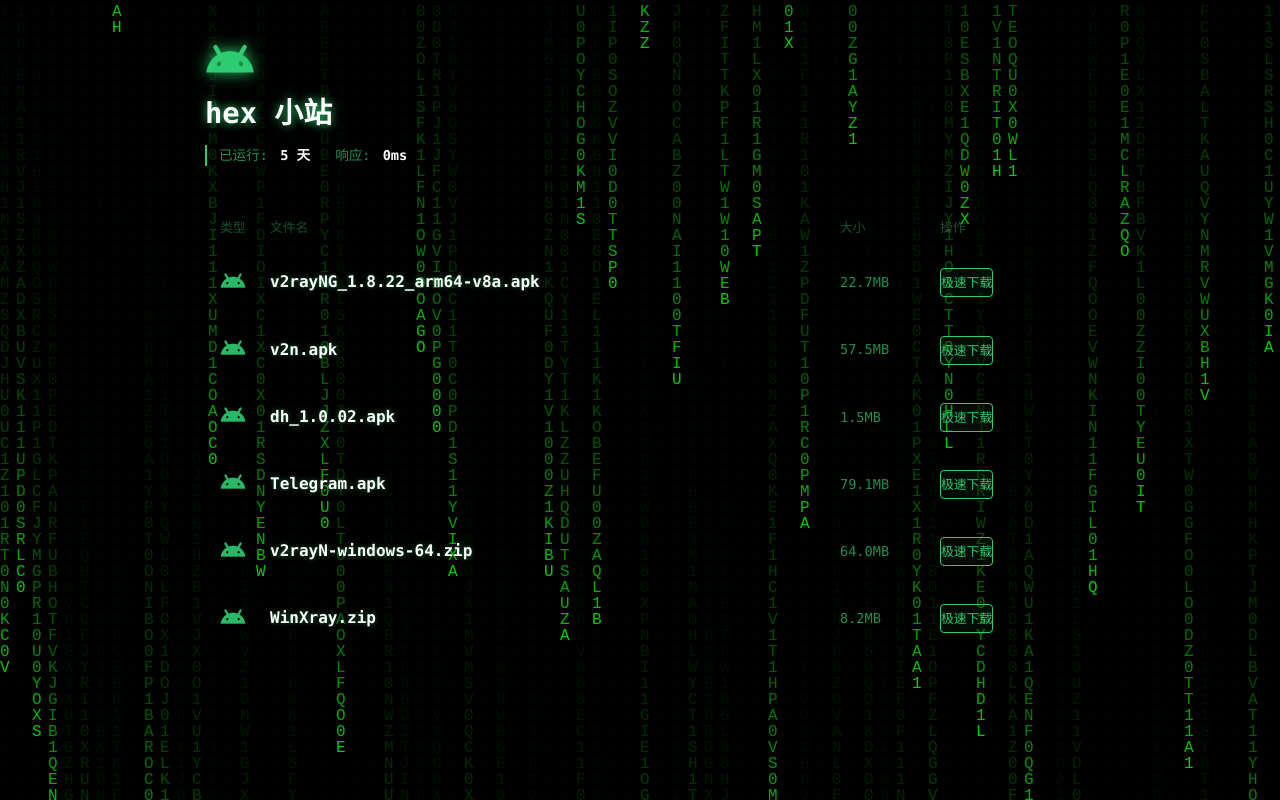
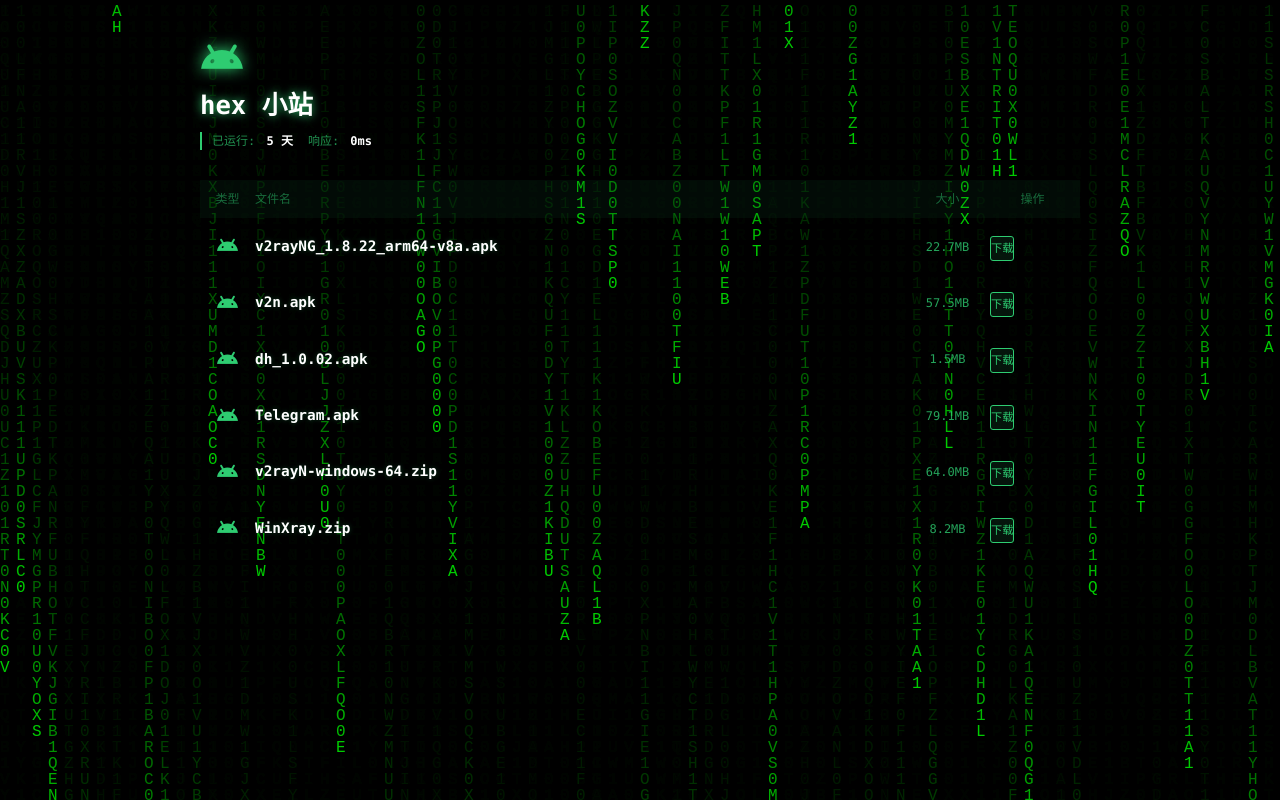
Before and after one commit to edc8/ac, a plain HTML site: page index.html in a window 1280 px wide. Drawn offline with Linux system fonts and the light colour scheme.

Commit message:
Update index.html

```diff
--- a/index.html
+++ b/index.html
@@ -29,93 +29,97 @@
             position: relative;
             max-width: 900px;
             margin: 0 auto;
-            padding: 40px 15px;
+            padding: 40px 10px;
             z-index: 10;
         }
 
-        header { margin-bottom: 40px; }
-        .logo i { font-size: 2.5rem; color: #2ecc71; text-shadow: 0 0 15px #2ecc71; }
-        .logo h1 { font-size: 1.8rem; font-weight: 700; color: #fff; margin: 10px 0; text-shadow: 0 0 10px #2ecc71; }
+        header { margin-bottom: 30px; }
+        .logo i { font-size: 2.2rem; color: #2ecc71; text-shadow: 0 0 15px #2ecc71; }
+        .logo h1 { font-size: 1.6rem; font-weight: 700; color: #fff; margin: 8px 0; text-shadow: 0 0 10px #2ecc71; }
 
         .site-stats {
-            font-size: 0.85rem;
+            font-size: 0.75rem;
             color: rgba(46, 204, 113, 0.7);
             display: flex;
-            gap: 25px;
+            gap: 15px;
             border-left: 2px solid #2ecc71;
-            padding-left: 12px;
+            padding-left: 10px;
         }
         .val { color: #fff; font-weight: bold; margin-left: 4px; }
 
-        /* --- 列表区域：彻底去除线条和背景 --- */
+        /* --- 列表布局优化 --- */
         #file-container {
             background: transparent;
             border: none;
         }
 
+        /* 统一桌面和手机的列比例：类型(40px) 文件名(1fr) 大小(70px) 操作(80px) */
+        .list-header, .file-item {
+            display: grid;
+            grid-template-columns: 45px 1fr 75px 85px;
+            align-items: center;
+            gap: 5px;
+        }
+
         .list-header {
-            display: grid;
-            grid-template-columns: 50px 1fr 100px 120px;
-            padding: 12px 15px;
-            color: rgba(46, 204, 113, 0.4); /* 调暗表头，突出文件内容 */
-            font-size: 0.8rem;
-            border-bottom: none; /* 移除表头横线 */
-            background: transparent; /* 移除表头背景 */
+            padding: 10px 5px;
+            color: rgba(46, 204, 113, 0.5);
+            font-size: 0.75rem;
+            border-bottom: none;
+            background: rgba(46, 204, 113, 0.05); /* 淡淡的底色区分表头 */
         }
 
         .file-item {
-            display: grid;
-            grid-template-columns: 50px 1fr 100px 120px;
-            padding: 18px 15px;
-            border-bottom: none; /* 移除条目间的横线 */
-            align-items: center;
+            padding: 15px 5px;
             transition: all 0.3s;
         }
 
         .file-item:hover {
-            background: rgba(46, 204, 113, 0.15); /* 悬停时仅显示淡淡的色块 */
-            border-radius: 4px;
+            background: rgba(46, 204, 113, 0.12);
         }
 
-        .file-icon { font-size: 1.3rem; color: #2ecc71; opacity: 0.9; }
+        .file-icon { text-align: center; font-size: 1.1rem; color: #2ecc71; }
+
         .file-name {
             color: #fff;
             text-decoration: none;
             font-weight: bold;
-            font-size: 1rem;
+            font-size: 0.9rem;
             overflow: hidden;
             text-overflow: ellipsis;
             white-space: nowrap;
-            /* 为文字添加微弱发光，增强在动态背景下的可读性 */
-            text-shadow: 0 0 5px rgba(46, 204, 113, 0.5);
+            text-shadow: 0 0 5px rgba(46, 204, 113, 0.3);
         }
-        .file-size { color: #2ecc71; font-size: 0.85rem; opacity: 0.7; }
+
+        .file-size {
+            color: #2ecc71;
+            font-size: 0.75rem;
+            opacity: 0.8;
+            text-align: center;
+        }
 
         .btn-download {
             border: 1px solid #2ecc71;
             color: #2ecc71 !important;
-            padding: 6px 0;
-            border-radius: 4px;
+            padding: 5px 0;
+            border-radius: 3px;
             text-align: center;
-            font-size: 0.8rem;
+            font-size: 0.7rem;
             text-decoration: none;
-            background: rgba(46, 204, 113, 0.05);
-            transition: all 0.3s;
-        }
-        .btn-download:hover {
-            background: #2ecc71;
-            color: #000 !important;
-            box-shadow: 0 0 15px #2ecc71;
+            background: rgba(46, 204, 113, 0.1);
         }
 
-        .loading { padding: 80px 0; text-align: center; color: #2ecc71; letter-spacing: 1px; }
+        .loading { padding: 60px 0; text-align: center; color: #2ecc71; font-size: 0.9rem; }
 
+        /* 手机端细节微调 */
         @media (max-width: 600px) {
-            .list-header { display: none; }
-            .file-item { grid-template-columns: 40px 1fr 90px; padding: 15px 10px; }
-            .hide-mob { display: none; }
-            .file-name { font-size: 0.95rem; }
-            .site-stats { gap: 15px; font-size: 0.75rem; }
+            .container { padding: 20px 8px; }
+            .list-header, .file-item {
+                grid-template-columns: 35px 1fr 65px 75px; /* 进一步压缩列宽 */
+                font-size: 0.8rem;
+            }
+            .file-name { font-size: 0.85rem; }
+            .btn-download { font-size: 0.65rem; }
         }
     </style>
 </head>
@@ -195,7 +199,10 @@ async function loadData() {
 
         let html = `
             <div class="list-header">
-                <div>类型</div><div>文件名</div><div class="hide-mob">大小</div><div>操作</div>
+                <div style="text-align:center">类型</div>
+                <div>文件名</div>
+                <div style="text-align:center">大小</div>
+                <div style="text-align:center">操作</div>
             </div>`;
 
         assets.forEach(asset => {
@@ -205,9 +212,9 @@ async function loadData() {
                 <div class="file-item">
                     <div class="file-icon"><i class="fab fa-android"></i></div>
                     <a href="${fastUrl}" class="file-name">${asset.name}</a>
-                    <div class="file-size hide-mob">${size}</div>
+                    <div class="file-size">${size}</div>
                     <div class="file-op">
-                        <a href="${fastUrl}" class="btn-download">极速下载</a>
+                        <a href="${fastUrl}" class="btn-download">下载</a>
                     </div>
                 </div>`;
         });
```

=-=-=-=-=

REQUIRED WORK – From the listing above, return every line that carries the string "display".

SOLUTION –
             display: flex;
+            display: grid;
-            display: grid;
-            display: grid;
-            .list-header { display: none; }
-            .hide-mob { display: none; }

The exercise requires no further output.